▶ _ACTIVITY_: Retype every entry precisely and keep each line whole.

▶ _TASK INPUT_:
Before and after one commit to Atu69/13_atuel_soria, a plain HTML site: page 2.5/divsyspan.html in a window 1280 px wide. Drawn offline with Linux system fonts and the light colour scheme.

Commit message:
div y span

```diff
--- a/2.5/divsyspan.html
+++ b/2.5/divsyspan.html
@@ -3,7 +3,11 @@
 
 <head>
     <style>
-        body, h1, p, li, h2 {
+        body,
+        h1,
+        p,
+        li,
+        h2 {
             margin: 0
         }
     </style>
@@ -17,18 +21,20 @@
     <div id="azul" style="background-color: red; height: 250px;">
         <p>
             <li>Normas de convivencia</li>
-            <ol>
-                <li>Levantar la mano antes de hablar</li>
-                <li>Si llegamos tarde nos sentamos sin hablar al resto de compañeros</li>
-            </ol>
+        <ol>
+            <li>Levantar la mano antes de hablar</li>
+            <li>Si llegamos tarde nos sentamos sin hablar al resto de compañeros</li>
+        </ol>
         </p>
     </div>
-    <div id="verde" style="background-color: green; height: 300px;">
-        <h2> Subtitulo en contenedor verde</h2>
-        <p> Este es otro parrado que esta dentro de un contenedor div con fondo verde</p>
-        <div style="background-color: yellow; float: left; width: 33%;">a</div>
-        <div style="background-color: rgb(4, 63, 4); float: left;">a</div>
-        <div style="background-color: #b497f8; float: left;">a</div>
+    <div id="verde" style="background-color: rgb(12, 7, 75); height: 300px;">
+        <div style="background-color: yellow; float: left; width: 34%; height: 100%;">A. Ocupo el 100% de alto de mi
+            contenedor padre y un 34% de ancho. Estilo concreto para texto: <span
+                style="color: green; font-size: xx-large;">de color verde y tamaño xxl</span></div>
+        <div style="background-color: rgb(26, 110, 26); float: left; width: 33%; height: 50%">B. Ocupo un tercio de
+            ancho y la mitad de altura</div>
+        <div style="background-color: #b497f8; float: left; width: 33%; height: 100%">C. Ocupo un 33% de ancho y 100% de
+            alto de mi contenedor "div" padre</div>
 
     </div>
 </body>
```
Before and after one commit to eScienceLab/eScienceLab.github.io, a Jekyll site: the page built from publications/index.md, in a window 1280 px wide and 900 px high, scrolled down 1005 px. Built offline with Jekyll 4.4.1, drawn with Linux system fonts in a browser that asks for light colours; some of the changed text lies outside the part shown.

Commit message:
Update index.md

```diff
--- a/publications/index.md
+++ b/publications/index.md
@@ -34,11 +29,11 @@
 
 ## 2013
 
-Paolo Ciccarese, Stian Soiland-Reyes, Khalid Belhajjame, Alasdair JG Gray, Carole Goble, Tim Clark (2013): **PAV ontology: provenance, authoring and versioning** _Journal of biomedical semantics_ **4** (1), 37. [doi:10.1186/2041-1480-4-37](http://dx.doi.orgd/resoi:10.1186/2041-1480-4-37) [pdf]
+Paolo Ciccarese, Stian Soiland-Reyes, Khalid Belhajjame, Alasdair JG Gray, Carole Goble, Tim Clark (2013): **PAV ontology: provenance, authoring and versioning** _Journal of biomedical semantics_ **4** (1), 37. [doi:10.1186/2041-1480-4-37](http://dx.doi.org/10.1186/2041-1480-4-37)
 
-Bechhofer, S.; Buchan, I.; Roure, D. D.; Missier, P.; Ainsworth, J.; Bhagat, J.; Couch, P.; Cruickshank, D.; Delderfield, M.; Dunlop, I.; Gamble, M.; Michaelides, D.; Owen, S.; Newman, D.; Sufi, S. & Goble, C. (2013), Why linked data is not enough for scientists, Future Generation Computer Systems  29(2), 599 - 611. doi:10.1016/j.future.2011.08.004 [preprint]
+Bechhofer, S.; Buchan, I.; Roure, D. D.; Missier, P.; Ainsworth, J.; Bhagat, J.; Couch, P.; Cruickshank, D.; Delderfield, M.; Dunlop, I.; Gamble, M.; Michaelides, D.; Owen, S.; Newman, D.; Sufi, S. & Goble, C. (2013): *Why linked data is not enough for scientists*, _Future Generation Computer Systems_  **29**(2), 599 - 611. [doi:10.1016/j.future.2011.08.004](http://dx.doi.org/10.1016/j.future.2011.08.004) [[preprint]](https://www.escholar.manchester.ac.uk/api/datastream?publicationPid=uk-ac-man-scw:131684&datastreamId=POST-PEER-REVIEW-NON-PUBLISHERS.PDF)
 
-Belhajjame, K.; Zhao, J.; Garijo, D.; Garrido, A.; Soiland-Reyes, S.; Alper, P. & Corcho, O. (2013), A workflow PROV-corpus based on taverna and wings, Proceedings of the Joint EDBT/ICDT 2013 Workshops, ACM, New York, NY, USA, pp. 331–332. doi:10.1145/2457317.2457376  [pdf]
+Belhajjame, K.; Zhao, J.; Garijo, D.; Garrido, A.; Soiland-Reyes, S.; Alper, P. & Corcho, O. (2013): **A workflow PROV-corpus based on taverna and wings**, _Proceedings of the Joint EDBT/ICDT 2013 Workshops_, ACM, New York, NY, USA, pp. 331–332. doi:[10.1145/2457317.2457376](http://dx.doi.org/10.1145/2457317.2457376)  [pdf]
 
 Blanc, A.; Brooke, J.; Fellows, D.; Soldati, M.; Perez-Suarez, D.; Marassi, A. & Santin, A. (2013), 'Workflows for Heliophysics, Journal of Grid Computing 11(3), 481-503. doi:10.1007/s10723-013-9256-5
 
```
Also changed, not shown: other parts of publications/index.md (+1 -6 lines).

▶ _SOLUTION FOR THIS TASK_:
Before and after one commit to Atu69/13_atuel_soria, a plain HTML site: page 2.5/divsyspan.html in a window 1280 px wide. Drawn offline with Linux system fonts and the light colour scheme.

Commit message:
div y span

```diff
--- a/2.5/divsyspan.html
+++ b/2.5/divsyspan.html
@@ -3,7 +3,11 @@
 
 <head>
     <style>
-        body, h1, p, li, h2 {
+        body,
+        h1,
+        p,
+        li,
+        h2 {
             margin: 0
         }
     </style>
@@ -17,18 +21,20 @@
     <div id="azul" style="background-color: red; height: 250px;">
         <p>
             <li>Normas de convivencia</li>
-            <ol>
-                <li>Levantar la mano antes de hablar</li>
-                <li>Si llegamos tarde nos sentamos sin hablar al resto de compañeros</li>
-            </ol>
+        <ol>
+            <li>Levantar la mano antes de hablar</li>
+            <li>Si llegamos tarde nos sentamos sin hablar al resto de compañeros</li>
+        </ol>
         </p>
     </div>
-    <div id="verde" style="background-color: green; height: 300px;">
-        <h2> Subtitulo en contenedor verde</h2>
-        <p> Este es otro parrado que esta dentro de un contenedor div con fondo verde</p>
-        <div style="background-color: yellow; float: left; width: 33%;">a</div>
-        <div style="background-color: rgb(4, 63, 4); float: left;">a</div>
-        <div style="background-color: #b497f8; float: left;">a</div>
+    <div id="verde" style="background-color: rgb(12, 7, 75); height: 300px;">
+        <div style="background-color: yellow; float: left; width: 34%; height: 100%;">A. Ocupo el 100% de alto de mi
+            contenedor padre y un 34% de ancho. Estilo concreto para texto: <span
+                style="color: green; font-size: xx-large;">de color verde y tamaño xxl</span></div>
+        <div style="background-color: rgb(26, 110, 26); float: left; width: 33%; height: 50%">B. Ocupo un tercio de
+            ancho y la mitad de altura</div>
+        <div style="background-color: #b497f8; float: left; width: 33%; height: 100%">C. Ocupo un 33% de ancho y 100% de
+            alto de mi contenedor "div" padre</div>
 
     </div>
 </body>
```
Before and after one commit to eScienceLab/eScienceLab.github.io, a Jekyll site: the page built from publications/index.md, in a window 1280 px wide and 900 px high, scrolled down 1005 px. Built offline with Jekyll 4.4.1, drawn with Linux system fonts in a browser that asks for light colours; some of the changed text lies outside the part shown.

Commit message:
Update index.md

```diff
--- a/publications/index.md
+++ b/publications/index.md
@@ -34,11 +29,11 @@
 
 ## 2013
 
-Paolo Ciccarese, Stian Soiland-Reyes, Khalid Belhajjame, Alasdair JG Gray, Carole Goble, Tim Clark (2013): **PAV ontology: provenance, authoring and versioning** _Journal of biomedical semantics_ **4** (1), 37. [doi:10.1186/2041-1480-4-37](http://dx.doi.orgd/resoi:10.1186/2041-1480-4-37) [pdf]
+Paolo Ciccarese, Stian Soiland-Reyes, Khalid Belhajjame, Alasdair JG Gray, Carole Goble, Tim Clark (2013): **PAV ontology: provenance, authoring and versioning** _Journal of biomedical semantics_ **4** (1), 37. [doi:10.1186/2041-1480-4-37](http://dx.doi.org/10.1186/2041-1480-4-37)
 
-Bechhofer, S.; Buchan, I.; Roure, D. D.; Missier, P.; Ainsworth, J.; Bhagat, J.; Couch, P.; Cruickshank, D.; Delderfield, M.; Dunlop, I.; Gamble, M.; Michaelides, D.; Owen, S.; Newman, D.; Sufi, S. & Goble, C. (2013), Why linked data is not enough for scientists, Future Generation Computer Systems  29(2), 599 - 611. doi:10.1016/j.future.2011.08.004 [preprint]
+Bechhofer, S.; Buchan, I.; Roure, D. D.; Missier, P.; Ainsworth, J.; Bhagat, J.; Couch, P.; Cruickshank, D.; Delderfield, M.; Dunlop, I.; Gamble, M.; Michaelides, D.; Owen, S.; Newman, D.; Sufi, S. & Goble, C. (2013): *Why linked data is not enough for scientists*, _Future Generation Computer Systems_  **29**(2), 599 - 611. [doi:10.1016/j.future.2011.08.004](http://dx.doi.org/10.1016/j.future.2011.08.004) [[preprint]](https://www.escholar.manchester.ac.uk/api/datastream?publicationPid=uk-ac-man-scw:131684&datastreamId=POST-PEER-REVIEW-NON-PUBLISHERS.PDF)
 
-Belhajjame, K.; Zhao, J.; Garijo, D.; Garrido, A.; Soiland-Reyes, S.; Alper, P. & Corcho, O. (2013), A workflow PROV-corpus based on taverna and wings, Proceedings of the Joint EDBT/ICDT 2013 Workshops, ACM, New York, NY, USA, pp. 331–332. doi:10.1145/2457317.2457376  [pdf]
+Belhajjame, K.; Zhao, J.; Garijo, D.; Garrido, A.; Soiland-Reyes, S.; Alper, P. & Corcho, O. (2013): **A workflow PROV-corpus based on taverna and wings**, _Proceedings of the Joint EDBT/ICDT 2013 Workshops_, ACM, New York, NY, USA, pp. 331–332. doi:[10.1145/2457317.2457376](http://dx.doi.org/10.1145/2457317.2457376)  [pdf]
 
 Blanc, A.; Brooke, J.; Fellows, D.; Soldati, M.; Perez-Suarez, D.; Marassi, A. & Santin, A. (2013), 'Workflows for Heliophysics, Journal of Grid Computing 11(3), 481-503. doi:10.1007/s10723-013-9256-5
 
```
Also changed, not shown: other parts of publications/index.md (+1 -6 lines).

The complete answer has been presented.